**Brief:**
Please retype every entry, keeping each one exactly as written.

**Supplied information:**

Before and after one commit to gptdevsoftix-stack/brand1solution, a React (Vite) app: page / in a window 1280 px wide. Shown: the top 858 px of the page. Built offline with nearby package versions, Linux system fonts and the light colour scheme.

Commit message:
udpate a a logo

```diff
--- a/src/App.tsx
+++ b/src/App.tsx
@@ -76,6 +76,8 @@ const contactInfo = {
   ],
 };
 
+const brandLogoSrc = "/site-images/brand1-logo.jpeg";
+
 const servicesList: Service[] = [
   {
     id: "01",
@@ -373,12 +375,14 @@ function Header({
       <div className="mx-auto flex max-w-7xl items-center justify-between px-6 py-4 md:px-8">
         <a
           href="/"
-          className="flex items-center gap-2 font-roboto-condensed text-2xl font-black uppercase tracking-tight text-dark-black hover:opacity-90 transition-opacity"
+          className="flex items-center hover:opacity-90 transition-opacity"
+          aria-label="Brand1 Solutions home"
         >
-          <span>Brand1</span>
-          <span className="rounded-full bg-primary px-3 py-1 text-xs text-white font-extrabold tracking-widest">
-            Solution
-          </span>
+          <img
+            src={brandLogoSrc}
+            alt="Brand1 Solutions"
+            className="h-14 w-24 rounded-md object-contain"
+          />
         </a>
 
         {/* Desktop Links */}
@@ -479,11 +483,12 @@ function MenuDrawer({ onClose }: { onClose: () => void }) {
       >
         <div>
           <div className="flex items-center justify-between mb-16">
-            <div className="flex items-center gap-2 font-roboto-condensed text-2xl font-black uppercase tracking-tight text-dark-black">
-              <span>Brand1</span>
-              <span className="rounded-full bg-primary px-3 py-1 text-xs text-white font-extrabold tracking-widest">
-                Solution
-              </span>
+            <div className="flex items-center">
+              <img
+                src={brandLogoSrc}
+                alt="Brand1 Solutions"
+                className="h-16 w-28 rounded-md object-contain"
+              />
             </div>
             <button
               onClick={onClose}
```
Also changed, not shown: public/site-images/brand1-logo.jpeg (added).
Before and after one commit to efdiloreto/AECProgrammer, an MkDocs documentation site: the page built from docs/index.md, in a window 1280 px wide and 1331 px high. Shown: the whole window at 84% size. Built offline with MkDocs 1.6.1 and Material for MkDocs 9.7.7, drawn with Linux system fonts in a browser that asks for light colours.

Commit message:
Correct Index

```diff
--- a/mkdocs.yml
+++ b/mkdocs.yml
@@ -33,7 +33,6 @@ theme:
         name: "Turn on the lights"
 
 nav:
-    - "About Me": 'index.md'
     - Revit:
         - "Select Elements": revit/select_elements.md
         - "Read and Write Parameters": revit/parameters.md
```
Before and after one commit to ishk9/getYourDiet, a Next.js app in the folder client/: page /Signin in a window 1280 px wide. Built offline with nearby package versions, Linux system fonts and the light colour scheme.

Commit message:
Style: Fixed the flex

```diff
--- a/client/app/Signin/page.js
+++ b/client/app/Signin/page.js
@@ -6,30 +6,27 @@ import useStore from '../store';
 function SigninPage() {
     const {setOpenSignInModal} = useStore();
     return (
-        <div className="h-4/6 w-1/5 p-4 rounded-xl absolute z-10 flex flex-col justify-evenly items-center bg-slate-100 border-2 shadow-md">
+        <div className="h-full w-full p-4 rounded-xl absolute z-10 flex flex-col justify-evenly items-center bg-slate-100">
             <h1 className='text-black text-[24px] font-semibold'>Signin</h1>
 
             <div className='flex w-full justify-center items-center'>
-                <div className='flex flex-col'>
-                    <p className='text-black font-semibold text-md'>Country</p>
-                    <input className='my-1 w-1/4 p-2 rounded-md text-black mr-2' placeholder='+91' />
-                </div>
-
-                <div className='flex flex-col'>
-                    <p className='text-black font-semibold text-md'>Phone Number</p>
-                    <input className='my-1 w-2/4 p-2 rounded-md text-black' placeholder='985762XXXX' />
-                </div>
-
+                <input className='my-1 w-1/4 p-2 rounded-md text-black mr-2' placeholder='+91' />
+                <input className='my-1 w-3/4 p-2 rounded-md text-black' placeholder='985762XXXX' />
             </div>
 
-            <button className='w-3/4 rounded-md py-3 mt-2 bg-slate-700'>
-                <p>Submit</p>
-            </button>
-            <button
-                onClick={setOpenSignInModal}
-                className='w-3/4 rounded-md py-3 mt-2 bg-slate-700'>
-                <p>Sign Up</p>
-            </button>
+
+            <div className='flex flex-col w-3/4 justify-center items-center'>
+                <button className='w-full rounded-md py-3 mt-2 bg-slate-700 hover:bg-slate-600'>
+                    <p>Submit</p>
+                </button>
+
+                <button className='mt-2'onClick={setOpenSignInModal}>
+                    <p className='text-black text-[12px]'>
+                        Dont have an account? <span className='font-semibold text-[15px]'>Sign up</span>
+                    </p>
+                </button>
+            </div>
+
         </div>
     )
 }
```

**Task output:**
Before and after one commit to gptdevsoftix-stack/brand1solution, a React (Vite) app: page / in a window 1280 px wide. Shown: the top 858 px of the page. Built offline with nearby package versions, Linux system fonts and the light colour scheme.

Commit message:
udpate a a logo

```diff
--- a/src/App.tsx
+++ b/src/App.tsx
@@ -76,6 +76,8 @@ const contactInfo = {
   ],
 };
 
+const brandLogoSrc = "/site-images/brand1-logo.jpeg";
+
 const servicesList: Service[] = [
   {
     id: "01",
@@ -373,12 +375,14 @@ function Header({
       <div className="mx-auto flex max-w-7xl items-center justify-between px-6 py-4 md:px-8">
         <a
           href="/"
-          className="flex items-center gap-2 font-roboto-condensed text-2xl font-black uppercase tracking-tight text-dark-black hover:opacity-90 transition-opacity"
+          className="flex items-center hover:opacity-90 transition-opacity"
+          aria-label="Brand1 Solutions home"
         >
-          <span>Brand1</span>
-          <span className="rounded-full bg-primary px-3 py-1 text-xs text-white font-extrabold tracking-widest">
-            Solution
-          </span>
+          <img
+            src={brandLogoSrc}
+            alt="Brand1 Solutions"
+            className="h-14 w-24 rounded-md object-contain"
+          />
         </a>
 
         {/* Desktop Links */}
@@ -479,11 +483,12 @@ function MenuDrawer({ onClose }: { onClose: () => void }) {
       >
         <div>
           <div className="flex items-center justify-between mb-16">
-            <div className="flex items-center gap-2 font-roboto-condensed text-2xl font-black uppercase tracking-tight text-dark-black">
-              <span>Brand1</span>
-              <span className="rounded-full bg-primary px-3 py-1 text-xs text-white font-extrabold tracking-widest">
-                Solution
-              </span>
+            <div className="flex items-center">
+              <img
+                src={brandLogoSrc}
+                alt="Brand1 Solutions"
+                className="h-16 w-28 rounded-md object-contain"
+              />
             </div>
             <button
               onClick={onClose}
```
Also changed, not shown: public/site-images/brand1-logo.jpeg (added).
Before and after one commit to efdiloreto/AECProgrammer, an MkDocs documentation site: the page built from docs/index.md, in a window 1280 px wide and 1331 px high. Shown: the whole window at 84% size. Built offline with MkDocs 1.6.1 and Material for MkDocs 9.7.7, drawn with Linux system fonts in a browser that asks for light colours.

Commit message:
Correct Index

```diff
--- a/mkdocs.yml
+++ b/mkdocs.yml
@@ -33,7 +33,6 @@ theme:
         name: "Turn on the lights"
 
 nav:
-    - "About Me": 'index.md'
     - Revit:
         - "Select Elements": revit/select_elements.md
         - "Read and Write Parameters": revit/parameters.md
```
Before and after one commit to ishk9/getYourDiet, a Next.js app in the folder client/: page /Signin in a window 1280 px wide. Built offline with nearby package versions, Linux system fonts and the light colour scheme.

Commit message:
Style: Fixed the flex

```diff
--- a/client/app/Signin/page.js
+++ b/client/app/Signin/page.js
@@ -6,30 +6,27 @@ import useStore from '../store';
 function SigninPage() {
     const {setOpenSignInModal} = useStore();
     return (
-        <div className="h-4/6 w-1/5 p-4 rounded-xl absolute z-10 flex flex-col justify-evenly items-center bg-slate-100 border-2 shadow-md">
+        <div className="h-full w-full p-4 rounded-xl absolute z-10 flex flex-col justify-evenly items-center bg-slate-100">
             <h1 className='text-black text-[24px] font-semibold'>Signin</h1>
 
             <div className='flex w-full justify-center items-center'>
-                <div className='flex flex-col'>
-                    <p className='text-black font-semibold text-md'>Country</p>
-                    <input className='my-1 w-1/4 p-2 rounded-md text-black mr-2' placeholder='+91' />
-                </div>
-
-                <div className='flex flex-col'>
-                    <p className='text-black font-semibold text-md'>Phone Number</p>
-                    <input className='my-1 w-2/4 p-2 rounded-md text-black' placeholder='985762XXXX' />
-                </div>
-
+                <input className='my-1 w-1/4 p-2 rounded-md text-black mr-2' placeholder='+91' />
+                <input className='my-1 w-3/4 p-2 rounded-md text-black' placeholder='985762XXXX' />
             </div>
 
-            <button className='w-3/4 rounded-md py-3 mt-2 bg-slate-700'>
-                <p>Submit</p>
-            </button>
-            <button
-                onClick={setOpenSignInModal}
-                className='w-3/4 rounded-md py-3 mt-2 bg-slate-700'>
-                <p>Sign Up</p>
-            </button>
+
+            <div className='flex flex-col w-3/4 justify-center items-center'>
+                <button className='w-full rounded-md py-3 mt-2 bg-slate-700 hover:bg-slate-600'>
+                    <p>Submit</p>
+                </button>
+
+                <button className='mt-2'onClick={setOpenSignInModal}>
+                    <p className='text-black text-[12px]'>
+                        Dont have an account? <span className='font-semibold text-[15px]'>Sign up</span>
+                    </p>
+                </button>
+            </div>
+
         </div>
     )
 }
```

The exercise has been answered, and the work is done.